• **Work order**:
Below is a block of records. Copy every line in it that contains the word "alienfx".

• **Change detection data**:
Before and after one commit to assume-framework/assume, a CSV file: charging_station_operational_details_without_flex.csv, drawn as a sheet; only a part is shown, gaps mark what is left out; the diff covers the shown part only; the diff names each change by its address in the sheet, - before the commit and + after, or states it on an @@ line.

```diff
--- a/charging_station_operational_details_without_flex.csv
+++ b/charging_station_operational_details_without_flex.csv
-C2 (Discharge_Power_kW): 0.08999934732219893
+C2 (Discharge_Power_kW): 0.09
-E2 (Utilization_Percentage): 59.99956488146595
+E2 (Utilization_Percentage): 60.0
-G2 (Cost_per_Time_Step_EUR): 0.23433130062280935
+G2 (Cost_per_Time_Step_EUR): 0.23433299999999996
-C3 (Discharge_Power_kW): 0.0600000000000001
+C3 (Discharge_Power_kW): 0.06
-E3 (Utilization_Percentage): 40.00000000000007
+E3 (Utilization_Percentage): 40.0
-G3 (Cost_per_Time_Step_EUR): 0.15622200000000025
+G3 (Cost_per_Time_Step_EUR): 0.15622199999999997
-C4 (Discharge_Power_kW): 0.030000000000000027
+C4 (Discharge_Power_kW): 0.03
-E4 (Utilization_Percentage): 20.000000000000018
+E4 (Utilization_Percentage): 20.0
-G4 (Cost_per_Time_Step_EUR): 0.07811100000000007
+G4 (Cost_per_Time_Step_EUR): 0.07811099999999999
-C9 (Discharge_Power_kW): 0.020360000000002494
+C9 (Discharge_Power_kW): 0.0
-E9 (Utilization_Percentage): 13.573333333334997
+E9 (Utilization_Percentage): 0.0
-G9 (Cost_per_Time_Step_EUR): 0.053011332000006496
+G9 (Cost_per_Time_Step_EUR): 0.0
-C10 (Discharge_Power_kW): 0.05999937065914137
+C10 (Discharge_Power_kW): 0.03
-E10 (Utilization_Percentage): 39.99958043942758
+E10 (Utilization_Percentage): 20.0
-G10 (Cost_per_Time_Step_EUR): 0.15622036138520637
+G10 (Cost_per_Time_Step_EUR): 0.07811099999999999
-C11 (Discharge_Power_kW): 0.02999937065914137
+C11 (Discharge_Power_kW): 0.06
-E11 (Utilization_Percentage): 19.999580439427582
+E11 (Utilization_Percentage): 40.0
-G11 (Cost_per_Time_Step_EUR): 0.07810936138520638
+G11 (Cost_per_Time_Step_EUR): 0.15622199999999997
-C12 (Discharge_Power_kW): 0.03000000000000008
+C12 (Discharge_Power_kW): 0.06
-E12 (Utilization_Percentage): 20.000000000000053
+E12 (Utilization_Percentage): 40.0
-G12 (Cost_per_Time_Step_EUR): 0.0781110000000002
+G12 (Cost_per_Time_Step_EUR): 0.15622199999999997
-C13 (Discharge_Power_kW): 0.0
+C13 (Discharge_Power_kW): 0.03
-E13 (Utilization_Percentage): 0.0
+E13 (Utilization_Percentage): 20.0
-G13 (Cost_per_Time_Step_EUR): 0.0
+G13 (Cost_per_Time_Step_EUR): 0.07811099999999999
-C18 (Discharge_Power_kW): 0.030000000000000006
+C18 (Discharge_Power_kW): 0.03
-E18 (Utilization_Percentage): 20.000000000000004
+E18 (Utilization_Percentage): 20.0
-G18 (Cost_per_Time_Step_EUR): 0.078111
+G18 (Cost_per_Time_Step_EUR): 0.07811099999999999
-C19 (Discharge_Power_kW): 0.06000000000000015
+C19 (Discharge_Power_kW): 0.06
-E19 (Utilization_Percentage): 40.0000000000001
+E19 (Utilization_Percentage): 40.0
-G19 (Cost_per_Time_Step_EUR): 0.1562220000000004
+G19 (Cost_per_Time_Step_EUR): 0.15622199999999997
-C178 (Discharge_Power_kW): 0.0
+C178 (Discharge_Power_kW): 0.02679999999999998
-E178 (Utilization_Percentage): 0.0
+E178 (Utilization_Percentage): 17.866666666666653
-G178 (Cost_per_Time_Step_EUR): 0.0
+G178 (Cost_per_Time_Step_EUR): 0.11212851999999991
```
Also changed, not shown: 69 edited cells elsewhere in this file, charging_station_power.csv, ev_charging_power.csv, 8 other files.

---

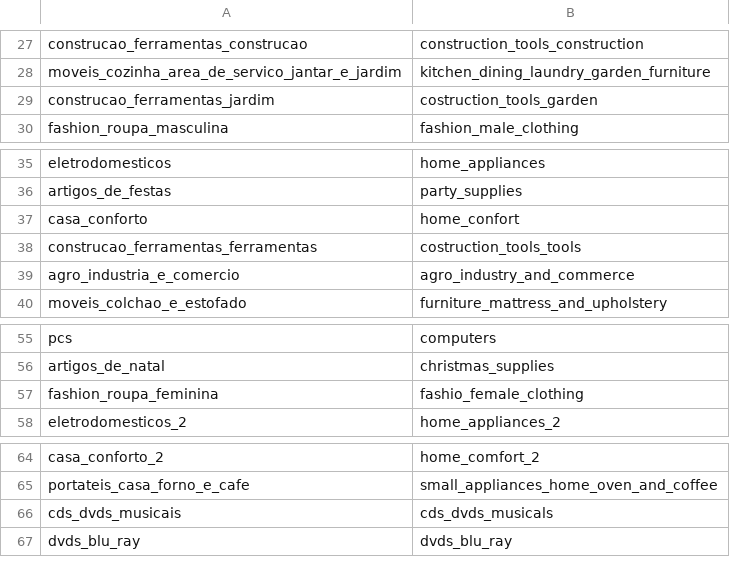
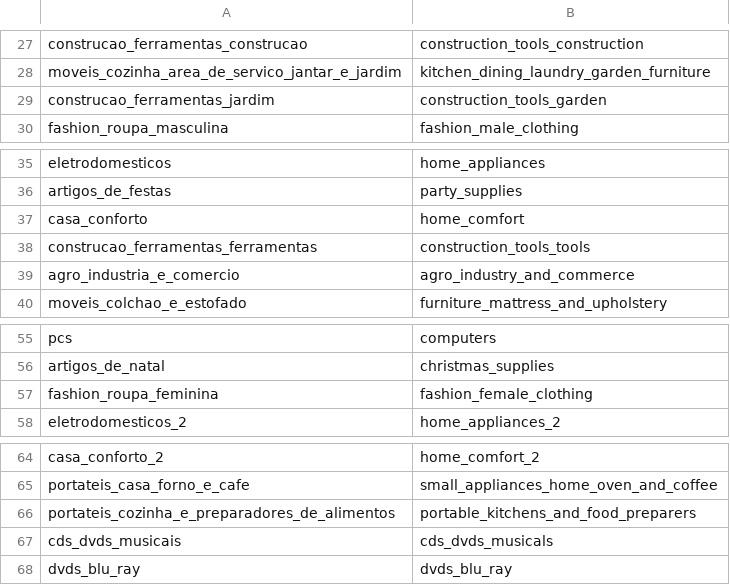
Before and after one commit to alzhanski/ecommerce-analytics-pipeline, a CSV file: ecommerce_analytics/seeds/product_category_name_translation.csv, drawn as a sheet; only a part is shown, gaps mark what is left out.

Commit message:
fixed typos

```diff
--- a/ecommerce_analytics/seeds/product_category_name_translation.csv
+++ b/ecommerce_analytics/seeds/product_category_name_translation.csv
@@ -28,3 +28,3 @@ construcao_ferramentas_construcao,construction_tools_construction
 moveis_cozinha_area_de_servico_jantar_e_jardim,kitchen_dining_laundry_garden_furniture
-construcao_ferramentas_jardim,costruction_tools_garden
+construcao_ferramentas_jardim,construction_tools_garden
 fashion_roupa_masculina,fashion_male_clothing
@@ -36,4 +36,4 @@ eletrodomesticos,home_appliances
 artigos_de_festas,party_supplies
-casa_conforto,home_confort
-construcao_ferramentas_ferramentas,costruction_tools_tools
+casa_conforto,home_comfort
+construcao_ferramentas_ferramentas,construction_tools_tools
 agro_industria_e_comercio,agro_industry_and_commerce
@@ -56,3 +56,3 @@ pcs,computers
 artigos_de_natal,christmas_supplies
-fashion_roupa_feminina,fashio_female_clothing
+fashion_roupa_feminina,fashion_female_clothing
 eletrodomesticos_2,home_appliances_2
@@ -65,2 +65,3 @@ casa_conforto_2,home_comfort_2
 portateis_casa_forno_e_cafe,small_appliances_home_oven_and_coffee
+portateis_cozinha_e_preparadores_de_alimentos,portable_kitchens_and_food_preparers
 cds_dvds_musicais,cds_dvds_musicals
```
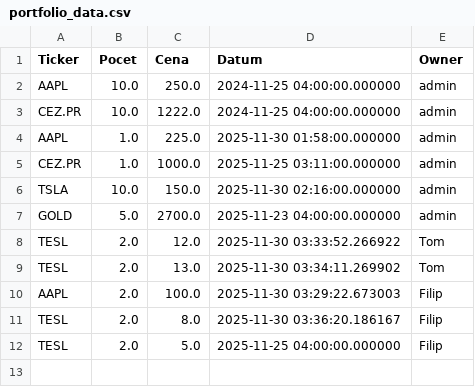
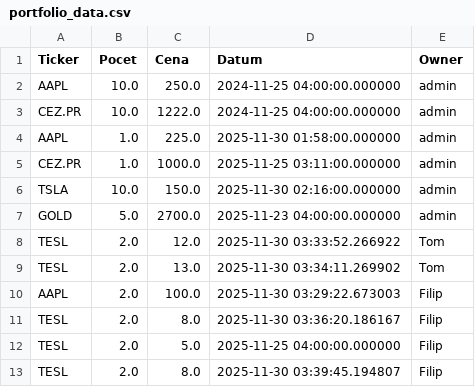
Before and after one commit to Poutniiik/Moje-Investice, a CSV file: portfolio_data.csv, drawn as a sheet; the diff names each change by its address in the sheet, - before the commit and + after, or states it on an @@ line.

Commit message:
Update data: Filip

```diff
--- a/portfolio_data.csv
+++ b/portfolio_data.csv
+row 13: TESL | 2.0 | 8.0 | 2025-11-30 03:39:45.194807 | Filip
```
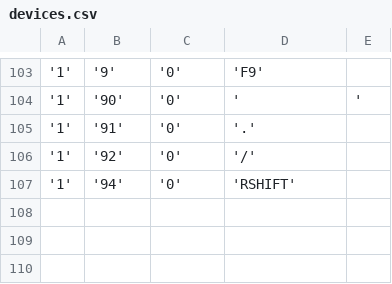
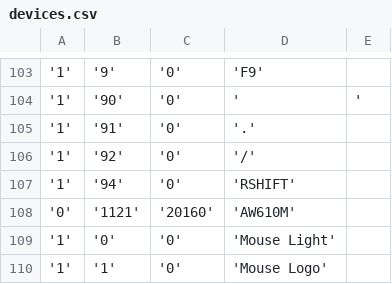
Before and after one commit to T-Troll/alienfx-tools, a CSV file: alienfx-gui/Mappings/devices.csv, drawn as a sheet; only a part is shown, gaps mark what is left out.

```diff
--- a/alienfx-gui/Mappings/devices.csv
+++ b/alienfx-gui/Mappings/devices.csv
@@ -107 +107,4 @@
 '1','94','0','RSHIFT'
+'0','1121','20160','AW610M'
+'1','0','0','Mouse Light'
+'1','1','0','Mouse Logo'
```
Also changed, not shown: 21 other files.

• **Solution to this task**:
Before and after one commit to T-Troll/alienfx-tools, a CSV file: alienfx-gui/Mappings/devices.csv, drawn as a sheet; only a part is shown, gaps mark what is left out.
--- a/alienfx-gui/Mappings/devices.csv
+++ b/alienfx-gui/Mappings/devices.csv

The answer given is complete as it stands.